(WHAT YOU ARE ASKED TO DO):
The response must contain the complete data, printed exactly.

----------------

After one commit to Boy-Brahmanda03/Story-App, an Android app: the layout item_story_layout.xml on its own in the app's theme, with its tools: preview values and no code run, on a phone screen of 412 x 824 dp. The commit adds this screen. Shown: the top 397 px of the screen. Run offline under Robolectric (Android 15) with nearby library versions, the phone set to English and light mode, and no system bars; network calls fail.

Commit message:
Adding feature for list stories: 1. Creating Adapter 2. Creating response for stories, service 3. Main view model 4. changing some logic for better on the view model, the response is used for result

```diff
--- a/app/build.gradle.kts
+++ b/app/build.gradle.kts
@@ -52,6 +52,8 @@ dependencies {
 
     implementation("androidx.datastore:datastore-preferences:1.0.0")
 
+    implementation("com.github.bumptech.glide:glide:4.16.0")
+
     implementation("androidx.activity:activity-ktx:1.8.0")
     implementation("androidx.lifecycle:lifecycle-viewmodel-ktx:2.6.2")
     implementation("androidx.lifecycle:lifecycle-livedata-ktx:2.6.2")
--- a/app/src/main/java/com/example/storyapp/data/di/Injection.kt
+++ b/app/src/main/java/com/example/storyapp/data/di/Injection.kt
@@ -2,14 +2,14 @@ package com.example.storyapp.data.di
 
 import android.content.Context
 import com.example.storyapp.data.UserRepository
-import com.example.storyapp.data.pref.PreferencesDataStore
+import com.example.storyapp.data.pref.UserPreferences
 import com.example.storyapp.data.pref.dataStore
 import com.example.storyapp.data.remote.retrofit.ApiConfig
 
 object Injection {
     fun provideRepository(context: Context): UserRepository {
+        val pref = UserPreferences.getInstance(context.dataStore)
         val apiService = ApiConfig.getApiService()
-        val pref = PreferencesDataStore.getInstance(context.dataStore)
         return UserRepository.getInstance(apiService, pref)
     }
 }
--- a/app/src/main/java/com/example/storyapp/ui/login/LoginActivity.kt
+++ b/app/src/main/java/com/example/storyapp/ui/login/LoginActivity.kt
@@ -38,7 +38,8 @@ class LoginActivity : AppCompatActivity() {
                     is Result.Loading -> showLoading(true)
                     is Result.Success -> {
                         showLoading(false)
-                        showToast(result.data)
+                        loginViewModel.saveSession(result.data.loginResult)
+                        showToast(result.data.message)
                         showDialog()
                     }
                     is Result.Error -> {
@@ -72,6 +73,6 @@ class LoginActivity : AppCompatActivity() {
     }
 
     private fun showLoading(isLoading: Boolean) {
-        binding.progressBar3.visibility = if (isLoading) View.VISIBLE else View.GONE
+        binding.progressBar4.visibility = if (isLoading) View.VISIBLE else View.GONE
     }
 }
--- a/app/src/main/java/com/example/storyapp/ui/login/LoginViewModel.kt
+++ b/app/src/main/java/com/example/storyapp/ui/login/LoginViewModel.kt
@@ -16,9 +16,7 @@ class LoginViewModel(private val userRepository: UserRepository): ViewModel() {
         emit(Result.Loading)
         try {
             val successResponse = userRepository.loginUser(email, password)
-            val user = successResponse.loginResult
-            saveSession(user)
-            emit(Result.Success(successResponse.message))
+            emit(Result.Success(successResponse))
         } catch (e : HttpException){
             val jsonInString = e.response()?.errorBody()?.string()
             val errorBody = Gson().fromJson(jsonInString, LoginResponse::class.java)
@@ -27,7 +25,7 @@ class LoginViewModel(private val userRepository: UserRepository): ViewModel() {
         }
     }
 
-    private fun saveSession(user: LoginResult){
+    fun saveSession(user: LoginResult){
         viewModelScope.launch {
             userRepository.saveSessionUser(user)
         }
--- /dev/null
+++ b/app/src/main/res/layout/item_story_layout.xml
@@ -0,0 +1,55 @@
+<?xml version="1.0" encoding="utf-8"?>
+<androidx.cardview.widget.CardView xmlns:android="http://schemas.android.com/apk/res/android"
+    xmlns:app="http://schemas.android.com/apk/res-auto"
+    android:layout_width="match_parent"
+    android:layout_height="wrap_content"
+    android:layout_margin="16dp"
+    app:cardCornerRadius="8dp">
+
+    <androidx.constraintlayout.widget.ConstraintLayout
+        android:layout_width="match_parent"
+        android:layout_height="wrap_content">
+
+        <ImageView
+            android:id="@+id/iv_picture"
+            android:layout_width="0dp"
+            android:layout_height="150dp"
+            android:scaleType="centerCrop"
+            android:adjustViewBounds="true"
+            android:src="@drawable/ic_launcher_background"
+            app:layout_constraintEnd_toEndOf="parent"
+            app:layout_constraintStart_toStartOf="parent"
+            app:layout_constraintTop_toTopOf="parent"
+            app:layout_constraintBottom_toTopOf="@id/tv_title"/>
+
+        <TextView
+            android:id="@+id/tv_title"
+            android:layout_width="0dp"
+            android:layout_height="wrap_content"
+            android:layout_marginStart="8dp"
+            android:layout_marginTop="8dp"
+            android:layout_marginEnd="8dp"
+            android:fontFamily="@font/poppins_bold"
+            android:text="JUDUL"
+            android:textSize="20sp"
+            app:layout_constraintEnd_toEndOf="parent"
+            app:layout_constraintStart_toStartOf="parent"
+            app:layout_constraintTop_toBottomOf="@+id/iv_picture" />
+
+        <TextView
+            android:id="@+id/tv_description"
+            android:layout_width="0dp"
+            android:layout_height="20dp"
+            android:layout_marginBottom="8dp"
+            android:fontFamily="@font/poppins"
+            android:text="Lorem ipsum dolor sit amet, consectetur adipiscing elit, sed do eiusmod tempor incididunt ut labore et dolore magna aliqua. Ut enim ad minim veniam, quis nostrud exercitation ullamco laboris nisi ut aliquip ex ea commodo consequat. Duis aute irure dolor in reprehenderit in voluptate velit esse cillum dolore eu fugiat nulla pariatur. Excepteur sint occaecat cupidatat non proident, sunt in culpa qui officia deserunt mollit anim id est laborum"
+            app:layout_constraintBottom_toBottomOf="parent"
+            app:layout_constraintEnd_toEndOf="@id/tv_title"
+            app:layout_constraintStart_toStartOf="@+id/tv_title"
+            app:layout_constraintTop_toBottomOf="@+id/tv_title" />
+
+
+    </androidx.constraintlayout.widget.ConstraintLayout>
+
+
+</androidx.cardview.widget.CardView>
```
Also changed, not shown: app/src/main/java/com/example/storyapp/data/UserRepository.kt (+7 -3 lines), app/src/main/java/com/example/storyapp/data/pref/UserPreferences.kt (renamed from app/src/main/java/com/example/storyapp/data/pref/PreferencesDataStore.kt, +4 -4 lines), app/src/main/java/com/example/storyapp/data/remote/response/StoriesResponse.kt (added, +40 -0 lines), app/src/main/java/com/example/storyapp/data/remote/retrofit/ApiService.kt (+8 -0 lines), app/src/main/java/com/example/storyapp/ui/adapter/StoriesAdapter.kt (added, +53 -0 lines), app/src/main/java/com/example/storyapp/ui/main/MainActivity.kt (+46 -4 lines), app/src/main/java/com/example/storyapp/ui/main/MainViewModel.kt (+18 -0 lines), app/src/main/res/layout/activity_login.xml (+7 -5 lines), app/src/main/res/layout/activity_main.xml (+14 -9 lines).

----------------

(WRITTEN RESPONSE):
After one commit to Boy-Brahmanda03/Story-App, an Android app: the layout item_story_layout.xml on its own in the app's theme, with its tools: preview values and no code run, on a phone screen of 412 x 824 dp. The commit adds this screen. Shown: the top 397 px of the screen. Run offline under Robolectric (Android 15) with nearby library versions, the phone set to English and light mode, and no system bars; network calls fail.

Commit message:
Adding feature for list stories: 1. Creating Adapter 2. Creating response for stories, service 3. Main view model 4. changing some logic for better on the view model, the response is used for result

```diff
--- a/app/build.gradle.kts
+++ b/app/build.gradle.kts
@@ -52,6 +52,8 @@ dependencies {
 
     implementation("androidx.datastore:datastore-preferences:1.0.0")
 
+    implementation("com.github.bumptech.glide:glide:4.16.0")
+
     implementation("androidx.activity:activity-ktx:1.8.0")
     implementation("androidx.lifecycle:lifecycle-viewmodel-ktx:2.6.2")
     implementation("androidx.lifecycle:lifecycle-livedata-ktx:2.6.2")
--- a/app/src/main/java/com/example/storyapp/data/di/Injection.kt
+++ b/app/src/main/java/com/example/storyapp/data/di/Injection.kt
@@ -2,14 +2,14 @@ package com.example.storyapp.data.di
 
 import android.content.Context
 import com.example.storyapp.data.UserRepository
-import com.example.storyapp.data.pref.PreferencesDataStore
+import com.example.storyapp.data.pref.UserPreferences
 import com.example.storyapp.data.pref.dataStore
 import com.example.storyapp.data.remote.retrofit.ApiConfig
 
 object Injection {
     fun provideRepository(context: Context): UserRepository {
+        val pref = UserPreferences.getInstance(context.dataStore)
         val apiService = ApiConfig.getApiService()
-        val pref = PreferencesDataStore.getInstance(context.dataStore)
         return UserRepository.getInstance(apiService, pref)
     }
 }
--- a/app/src/main/java/com/example/storyapp/ui/login/LoginActivity.kt
+++ b/app/src/main/java/com/example/storyapp/ui/login/LoginActivity.kt
@@ -38,7 +38,8 @@ class LoginActivity : AppCompatActivity() {
                     is Result.Loading -> showLoading(true)
                     is Result.Success -> {
                         showLoading(false)
-                        showToast(result.data)
+                        loginViewModel.saveSession(result.data.loginResult)
+                        showToast(result.data.message)
                         showDialog()
                     }
                     is Result.Error -> {
@@ -72,6 +73,6 @@ class LoginActivity : AppCompatActivity() {
     }
 
     private fun showLoading(isLoading: Boolean) {
-        binding.progressBar3.visibility = if (isLoading) View.VISIBLE else View.GONE
+        binding.progressBar4.visibility = if (isLoading) View.VISIBLE else View.GONE
     }
 }
--- a/app/src/main/java/com/example/storyapp/ui/login/LoginViewModel.kt
+++ b/app/src/main/java/com/example/storyapp/ui/login/LoginViewModel.kt
@@ -16,9 +16,7 @@ class LoginViewModel(private val userRepository: UserRepository): ViewModel() {
         emit(Result.Loading)
         try {
             val successResponse = userRepository.loginUser(email, password)
-            val user = successResponse.loginResult
-            saveSession(user)
-            emit(Result.Success(successResponse.message))
+            emit(Result.Success(successResponse))
         } catch (e : HttpException){
             val jsonInString = e.response()?.errorBody()?.string()
             val errorBody = Gson().fromJson(jsonInString, LoginResponse::class.java)
@@ -27,7 +25,7 @@ class LoginViewModel(private val userRepository: UserRepository): ViewModel() {
         }
     }
 
-    private fun saveSession(user: LoginResult){
+    fun saveSession(user: LoginResult){
         viewModelScope.launch {
             userRepository.saveSessionUser(user)
         }
--- /dev/null
+++ b/app/src/main/res/layout/item_story_layout.xml
@@ -0,0 +1,55 @@
+<?xml version="1.0" encoding="utf-8"?>
+<androidx.cardview.widget.CardView xmlns:android="http://schemas.android.com/apk/res/android"
+    xmlns:app="http://schemas.android.com/apk/res-auto"
+    android:layout_width="match_parent"
+    android:layout_height="wrap_content"
+    android:layout_margin="16dp"
+    app:cardCornerRadius="8dp">
+
+    <androidx.constraintlayout.widget.ConstraintLayout
+        android:layout_width="match_parent"
+        android:layout_height="wrap_content">
+
+        <ImageView
+            android:id="@+id/iv_picture"
+            android:layout_width="0dp"
+            android:layout_height="150dp"
+            android:scaleType="centerCrop"
+            android:adjustViewBounds="true"
+            android:src="@drawable/ic_launcher_background"
+            app:layout_constraintEnd_toEndOf="parent"
+            app:layout_constraintStart_toStartOf="parent"
+            app:layout_constraintTop_toTopOf="parent"
+            app:layout_constraintBottom_toTopOf="@id/tv_title"/>
+
+        <TextView
+            android:id="@+id/tv_title"
+            android:layout_width="0dp"
+            android:layout_height="wrap_content"
+            android:layout_marginStart="8dp"
+            android:layout_marginTop="8dp"
+            android:layout_marginEnd="8dp"
+            android:fontFamily="@font/poppins_bold"
+            android:text="JUDUL"
+            android:textSize="20sp"
+            app:layout_constraintEnd_toEndOf="parent"
+            app:layout_constraintStart_toStartOf="parent"
+            app:layout_constraintTop_toBottomOf="@+id/iv_picture" />
+
+        <TextView
+            android:id="@+id/tv_description"
+            android:layout_width="0dp"
+            android:layout_height="20dp"
+            android:layout_marginBottom="8dp"
+            android:fontFamily="@font/poppins"
+            android:text="Lorem ipsum dolor sit amet, consectetur adipiscing elit, sed do eiusmod tempor incididunt ut labore et dolore magna aliqua. Ut enim ad minim veniam, quis nostrud exercitation ullamco laboris nisi ut aliquip ex ea commodo consequat. Duis aute irure dolor in reprehenderit in voluptate velit esse cillum dolore eu fugiat nulla pariatur. Excepteur sint occaecat cupidatat non proident, sunt in culpa qui officia deserunt mollit anim id est laborum"
+            app:layout_constraintBottom_toBottomOf="parent"
+            app:layout_constraintEnd_toEndOf="@id/tv_title"
+            app:layout_constraintStart_toStartOf="@+id/tv_title"
+            app:layout_constraintTop_toBottomOf="@+id/tv_title" />
+
+
+    </androidx.constraintlayout.widget.ConstraintLayout>
+
+
+</androidx.cardview.widget.CardView>
```
Also changed, not shown: app/src/main/java/com/example/storyapp/data/UserRepository.kt (+7 -3 lines), app/src/main/java/com/example/storyapp/data/pref/UserPreferences.kt (renamed from app/src/main/java/com/example/storyapp/data/pref/PreferencesDataStore.kt, +4 -4 lines), app/src/main/java/com/example/storyapp/data/remote/response/StoriesResponse.kt (added, +40 -0 lines), app/src/main/java/com/example/storyapp/data/remote/retrofit/ApiService.kt (+8 -0 lines), app/src/main/java/com/example/storyapp/ui/adapter/StoriesAdapter.kt (added, +53 -0 lines), app/src/main/java/com/example/storyapp/ui/main/MainActivity.kt (+46 -4 lines), app/src/main/java/com/example/storyapp/ui/main/MainViewModel.kt (+18 -0 lines), app/src/main/res/layout/activity_login.xml (+7 -5 lines), app/src/main/res/layout/activity_main.xml (+14 -9 lines).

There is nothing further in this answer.